Some models may require you to preheat the oven before placing the food inside (which will slow down the process), while others may include fans that circulate hot air around the food continuously throughout the drying period.
So, depending on what model you choose, you might actually end up spending less money overall since some dehydrators cost significantly more than others.
Is There A Special Way To Store The Finished Jerky?
One thing about dehydrated foods is that they don’t last very long once they go bad.
So if you’re planning on keeping these dried mushrooms around for a while, you should probably put them in something safe to lock away from moisture until you’re ready to eat them.
You have several options here.
You could dry the mushrooms in airtight containers or bags, but those will likely get rather dusty over time.
If you really want to protect your jerky against molds or other fungal growth, you might consider using plastic food storage bags instead.
Those will work pretty well as long as you make sure not to overfill them.
The only downside to storing any type of dehydrated product in plastic is that it lacks the ability to hold heat.
This means that the dehydrating process itself won’t work nearly as efficiently.
But since you’ll be eating the jerky before it goes moldy anyway, we think it’s worth sacrificing a little bit of efficiency for safety.
What Are Some Serving Suggestions For Mushroom Jerky?
Mushrooms have been used in traditional Japanese cooking since ancient times, though they didn’t receive much attention until the 20th century when Western chefs started incorporating them into dishes like pasta sauces and risotto.
Today, more than half of all Americans eat mushrooms every week, and many people use them in recipes from breakfast foods to main courses.
But what about mushroom jerky? While it may seem strange at first glance, once you start chewing on one of these flavorful treats, you might find yourself wondering why we don’t serve them more often.
In the following article, I will show you how easy it is to create this fun snack using only three ingredients.
You won’t believe how good this stuff tastes!
Would You Make This Recipe Again?
I made this jerky using portobello mushrooms, but any type of fresh or dried mushroom will work well here.
Just be aware that the finished product may vary depending on what types of mushrooms you use.

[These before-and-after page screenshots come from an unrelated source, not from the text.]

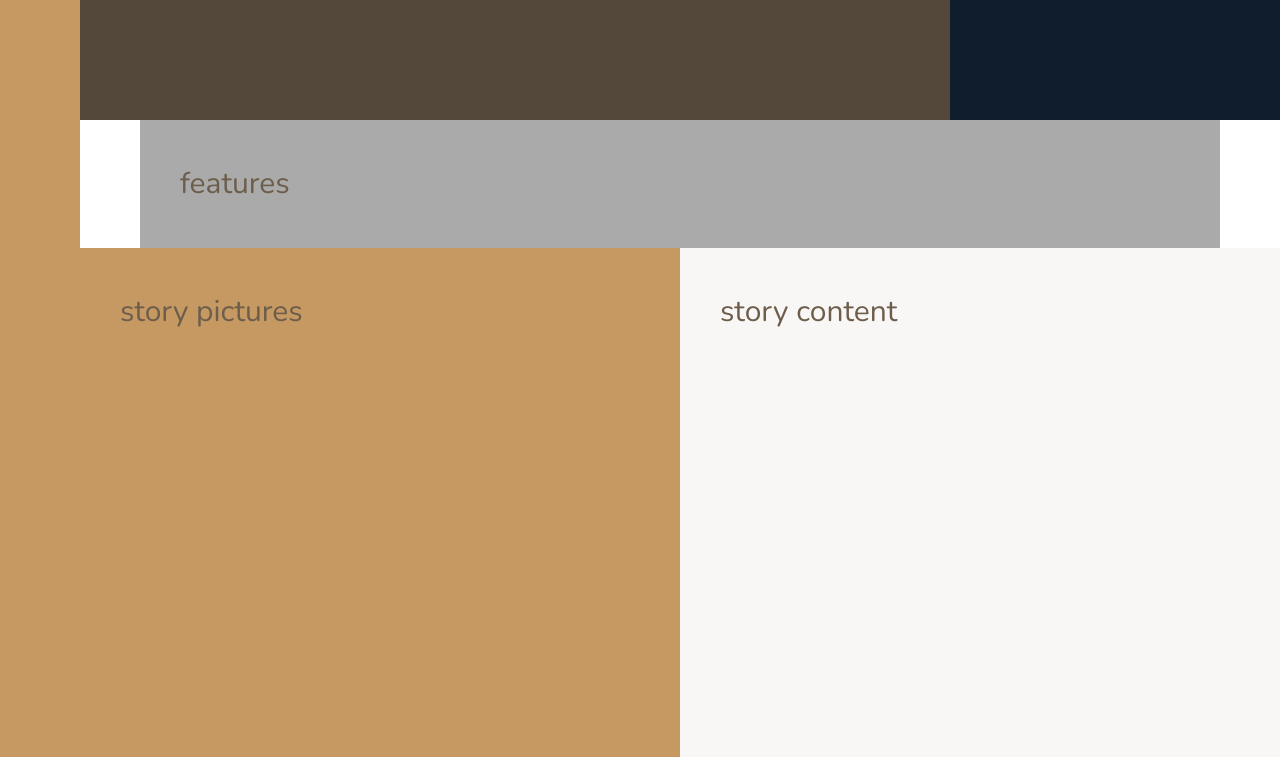
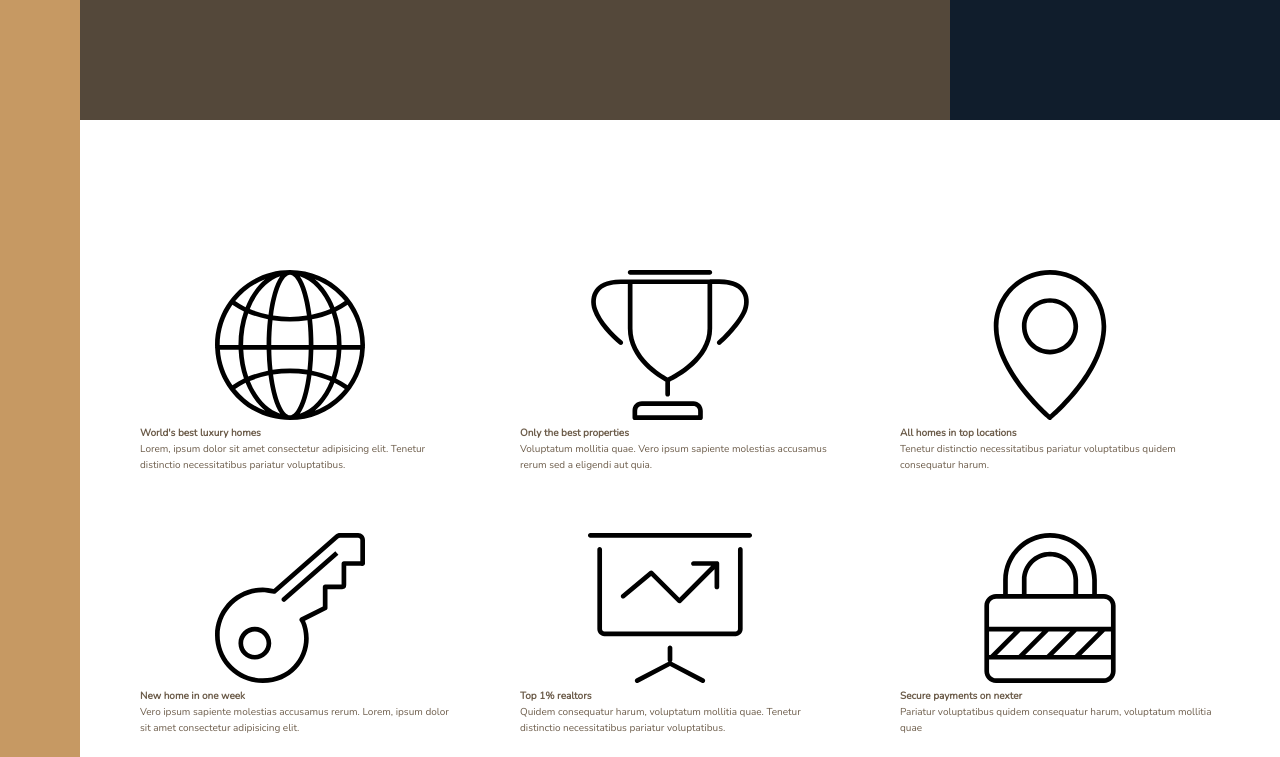
Before and after one commit to KamuiShiroPL/nexter, a website: page index.html in a window 1280 px wide. Shown: the part 520-1277 px from the top of the page. Drawn offline with nearby package versions, Linux system fonts and the light colour scheme.

Commit message:
Add features sections content, modify feature section inner grid layout

```diff
--- a/index.html
+++ b/index.html
@@ -25,7 +25,73 @@
         </div>
 
         <section class="features">
-            features
+            <div class="feature">
+                <svg class="feature__icon">
+                    <use xlink:href="img/sprite.svg#icon-global"></use>
+                </svg>
+                <h4 class="heading-4">
+                    World's best luxury homes
+                </h4>
+                <p class="feature__text">
+                    Lorem, ipsum dolor sit amet consectetur adipisicing elit. Tenetur distinctio necessitatibus pariatur voluptatibus.
+                </p>
+            </div>
+            <div class="feature">
+                <svg class="feature__icon">
+                    <use xlink:href="img/sprite.svg#icon-trophy"></use>
+                </svg>
+                <h4 class="heading-4">
+                    Only the best properties
+                </h4>
+                <p class="feature__text">
+                        Voluptatum mollitia quae. Vero ipsum sapiente molestias accusamus rerum sed a eligendi aut quia.
+                </p>
+            </div>
+            <div class="feature">
+                <svg class="feature__icon">
+                    <use xlink:href="img/sprite.svg#icon-map-pin"></use>
+                </svg>
+                <h4 class="heading-4">
+                    All homes in top locations
+                </h4>
+                <p class="feature__text">
+                    Tenetur distinctio necessitatibus pariatur voluptatibus quidem consequatur harum.
+                </p>
+            </div>
+            <div class="feature">
+                <svg class="feature__icon">
+                    <use xlink:href="img/sprite.svg#icon-key"></use>
+                </svg>
+                <h4 class="heading-4">
+                    New home in one week
+                </h4>
+                <p class="feature__text">
+                    Vero ipsum sapiente molestias accusamus rerum. Lorem, ipsum dolor sit amet consectetur adipisicing elit.
+                </p>
+            </div>
+            <div class="feature">
+                <svg class="feature__icon">
+                    <use xlink:href="img/sprite.svg#icon-presentation"></use>
+                </svg>
+                <h4 class="heading-4">
+                    Top 1% realtors
+                </h4>
+                <p class="feature__text">
+                    Quidem consequatur harum, voluptatum mollitia quae. Tenetur distinctio necessitatibus pariatur voluptatibus.
+
+                </p>
+            </div>
+            <div class="feature">
+                <svg class="feature__icon">
+                    <use xlink:href="img/sprite.svg#icon-lock"></use>
+                </svg>
+                <h4 class="heading-4">
+                    Secure payments on nexter
+                </h4>
+                <p class="feature__text">
+                    Pariatur voluptatibus quidem consequatur harum, voluptatum mollitia quae
+                </p>
+            </div>
         </section>
 
         <div class="story__pictures">
--- a/sass/_base.scss
+++ b/sass/_base.scss
@@ -38,9 +38,4 @@ body {
     display: grid;
     grid-template-rows: 80vh min-content 40vw repeat(3, min-content);
     grid-template-columns: [sidebar-start] 8rem [sidebar-end full-start] minmax(6rem, 1fr) [center-start] repeat(8, [col-start] minmax(min-content, 14rem)[col-end]) [center-end] minmax(6rem, 1fr) [full-end];
-
-    & > * {
-        padding: 40px;
-        font-size: 3rem;
-    }
 }
--- a/sass/_features.scss
+++ b/sass/_features.scss
@@ -1,4 +1,9 @@
 .features {
-    background-color: $color-grey-light-2;
     grid-column: center-start / center-end;
+
+    margin: 15rem 0;
+
+    display: grid;
+    grid-template-columns: repeat(3, 1fr);
+    grid-gap: 6rem;
 }
```
Also changed, not shown: css/style.css.
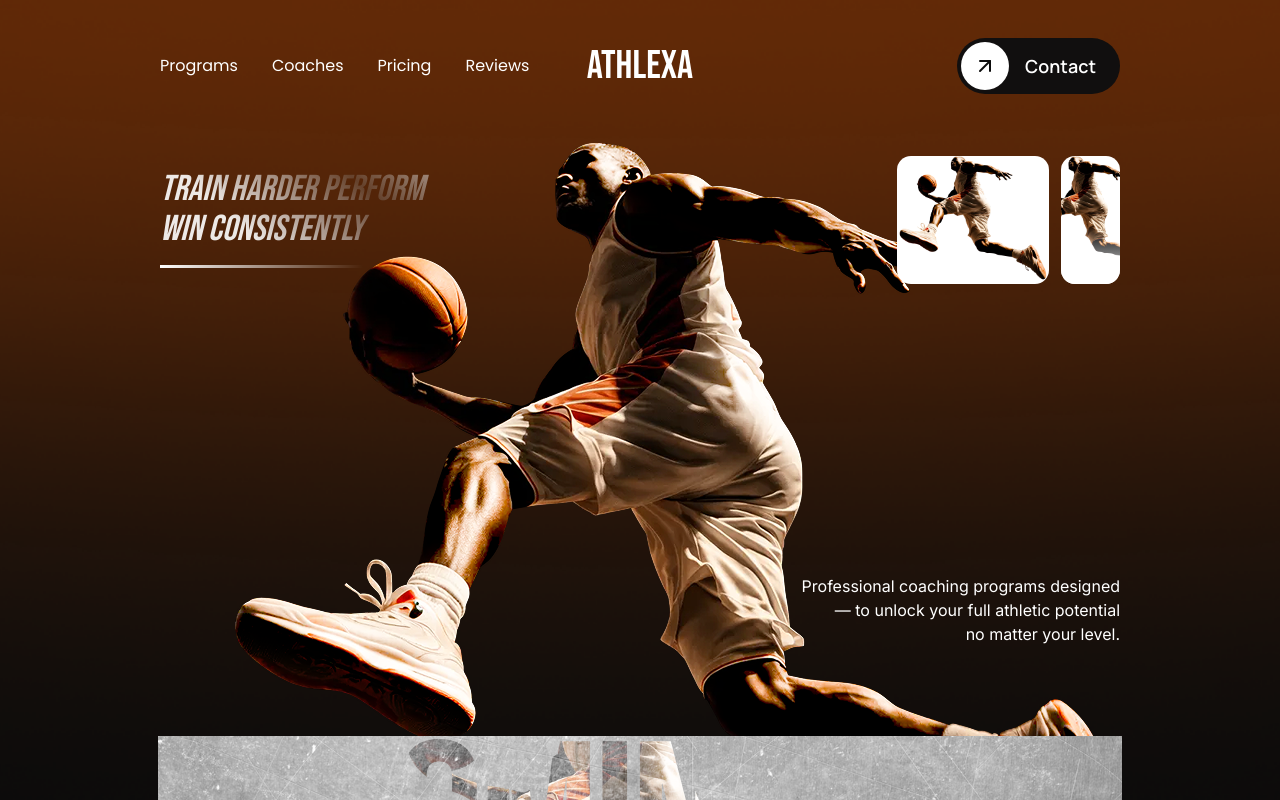
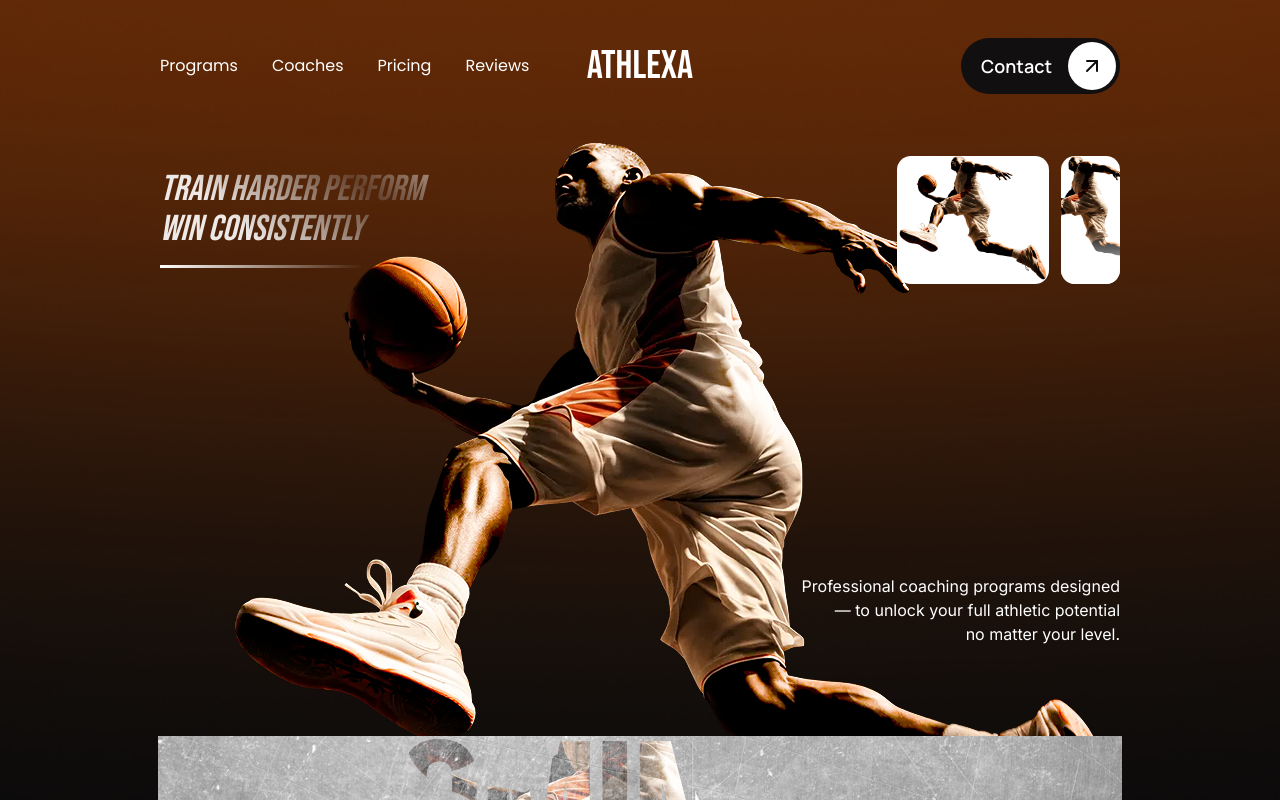
Before and after one commit to tmsakil19/athlexa, a Next.js app: page / in a window 1280 px wide. Shown: the top 800 px of the page. Built offline with nearby package versions, Linux system fonts and the light colour scheme.

Commit message:
fix: adjust padding and reorder elements in CTA button

```diff
--- a/src/components/layout/Navbar.tsx
+++ b/src/components/layout/Navbar.tsx
@@ -41,13 +41,14 @@ export function Navbar() {
       {/* CTA Button */}
       <a
         href={navigationConfig.ctaHref}
-        className="flex items-center gap-4 rounded-full bg-brand-dark py-1 pl-1 pr-6"
+        className="flex items-center gap-4 rounded-full bg-brand-dark py-1 pl-1 pr-1 pl-5"
       >
+
+        <span className="hidden font-manrope text-[18px] font-semibold leading-[27px] text-white md:block">
+          {navigationConfig.ctaLabel}
+        </span>
         <span className="flex size-12 items-center justify-center rounded-full bg-white">
           <ArrowUpRight className="size-6 text-brand-black" />
-        </span>
-        <span className="hidden font-manrope text-[18px] font-semibold leading-[27px] text-white md:block">
-          {navigationConfig.ctaLabel}
         </span>
       </a>
 
```
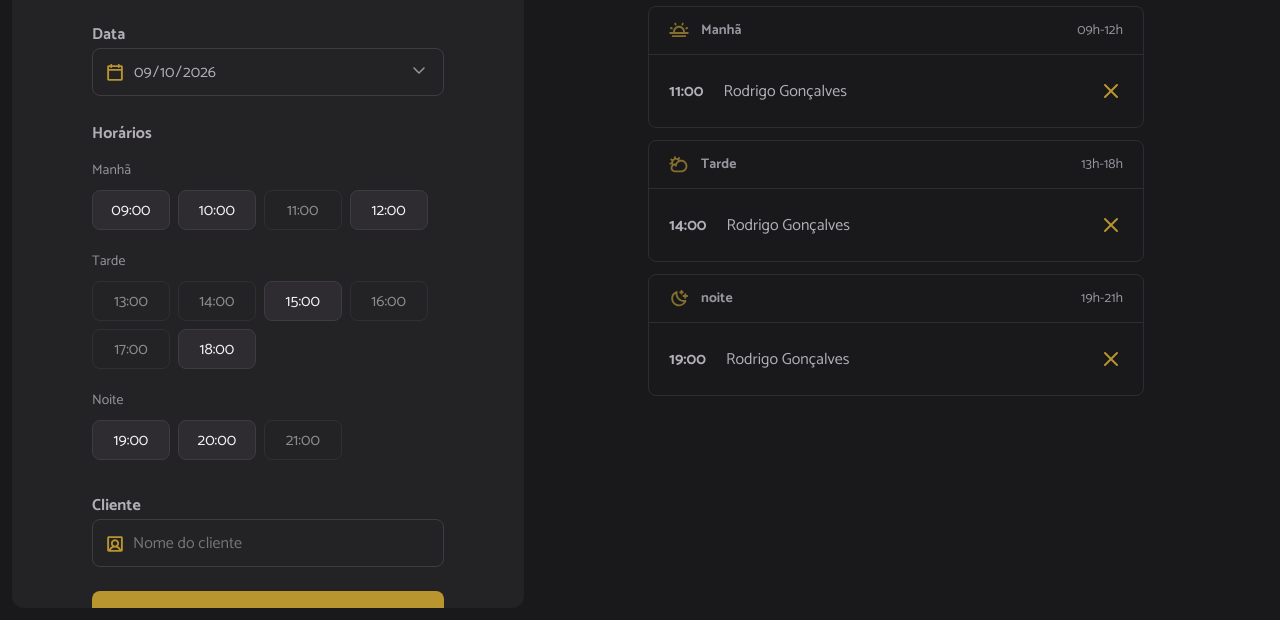
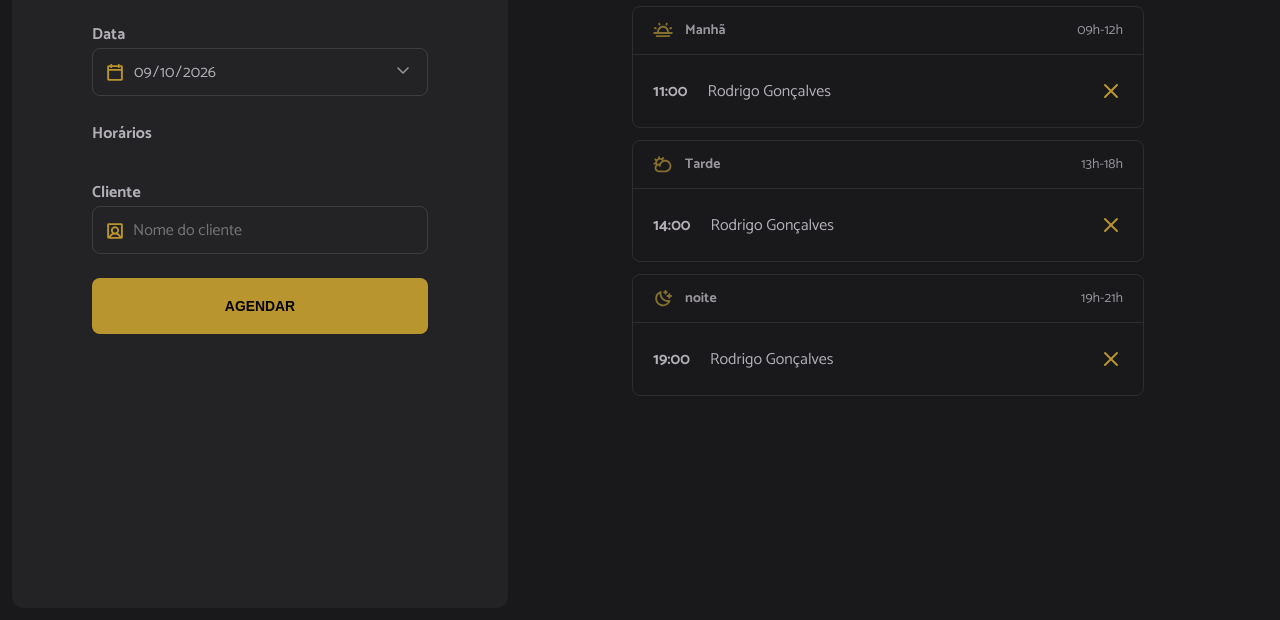
Before and after one commit to StenioEric/hairday_rocktseat, a website built with webpack: page index.html in a window 1280 px wide. Shown: the part 180-800 px from the top of the page. Built offline with nearby package versions, Linux system fonts and the light colour scheme.

Commit message:
Atualiza estrutura da página inicial

```diff
--- a/index.html
+++ b/index.html
@@ -36,68 +36,27 @@
 
         <span class="label">Horários</span>
         <ul id="hours" class="hours" aria-label="Horários disponíveis de manhã">
-          <!-- Exemplo: Manhã -->
+          <!-- Exemplo: Manhã
           <li data-period="morning" class="hour-period">Manhã</li>
           <li data-period="morning" value="09:00" class="hour hour-available">
             09:00
-          </li>
-          <li data-period="morning" value="10:00" class="hour hour-available">
-            10:00
-          </li>
-          <li data-period="morning" value="11:00" class="hour hour-unavailable">
-            11:00
-          </li>
-          <li data-period="morning" value="12:00" class="hour hour-available">
-            12:00
-          </li>
+          </li> -->
           <!-- Exemplo: Tarde  -->
-          <li data-period="morning" class="hour-period">Tarde</li>
+          <!-- <li data-period="morning" class="hour-period">Tarde</li>
           <li
             data-period="afternoon"
             value="13:00"
             class="hour hour-unavailable"
           >
             13:00
-          </li>
-          <li
-            data-period="afternoon"
-            value="14:00"
-            class="hour hour-unavailable"
-          >
-            14:00
-          </li>
-          <li data-period="afternoon" value="15:00" class="hour hour-available">
-            15:00
-          </li>
-          <li
-            data-period="afternoon"
-            value="16:00"
-            class="hour hour-unavailable"
-          >
-            16:00
-          </li>
-          <li
-            data-period="afternoon"
-            value="17:00"
-            class="hour hour-unavailable"
-          >
-            17:00
-          </li>
-          <li data-period="afternoon" value="18:00" class="hour hour-available">
-            18:00
-          </li>
+          </li> -->
+
           <!-- Exemplo: Noite -->
-          <li data-period="morning" class="hour-period">Noite</li>
+          <!-- <li data-period="morning" class="hour-period">Noite</li>
 
           <li data-period="night" value="19:00" class="hour hour-available">
             19:00
-          </li>
-          <li data-period="night" value="20:00" class="hour hour-available">
-            20:00
-          </li>
-          <li data-period="night" value="21:00" class="hour hour-unavailable">
-            21:00
-          </li>
+          </li> -->
         </ul>
 
         <label for="client" class="label">Cliente</label>
```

- 1 pound (454 grams) dried shiitake mushrooms
- 1/4 cup (60 ml) soy sauce
- 3 tablespoons (45 ml) sesame oil
- 2 tablespoon (30 ml) white vinegar
- 1 teaspoon (5 ml) salt
- 1 teaspoon (5 ml) garlic powder
- 1 teaspoon (5 ml) onion powder
- 1 teaspoon (5 ml) black pepper
- 1/2 teaspoon (2 ml) crushed red pepper flakes
- Soak the dried mushrooms in enough water overnight so they rehydrate completely. Drain excess liquid from the mushrooms before chopping them up into 1-inch by 2-inch pieces.
- In a small bowl, combine all other ingredients except the mushrooms. Stir until evenly mixed together.
- Add the soaked mushrooms to the mixture and let sit for 15 minutes to allow the flavors to develop.
- Once everything has been combined, transfer the mixture into a ziploc bag and place in the refrigerator for 10 hours or more, stirring occasionally.
- When you’re ready to serve the jerky, remove it from the fridge and cut it into slices about 3/8-inches thick.
- You can either dry the slices further between two sheets of parchment paper or air dry them over low heat for 5 minutes per side.
- Parchment paper
- 3 tablespoons cider vinegar
- 3 tablespoons reduced-sodium soy sauce
- 1 tablespoon olive oil
- 1 tablespoon packed brown sugar
- 1 teaspoon smoked paprika
- 1 teaspoon dry mustard
- 1 teaspoon garlic powder
- 4 large portobello mushrooms
- In a 9 by 13-inch baking dish, combine the vinegar, soy sauce, oil, brown sugar, paprika, mustard, and garlic powder. Sliced mushrooms are added; whisk to thoroughly coat. Overnight or for eight hours, cover and chill.
- Set oven to 250 degrees Fahrenheit. A wire rack should be placed on each of the two sizable baking sheets that have been lined with parchment paper.
- Place the mushrooms in a single layer, evenly distributed amongst the prepared racks, being careful not to overlap them. About 1 1/2 hours should be required to roast the mushrooms, switching the pans halfway through. Crisp edges and a chewy feel are ideal. Remove from oven, then allow to fully cool.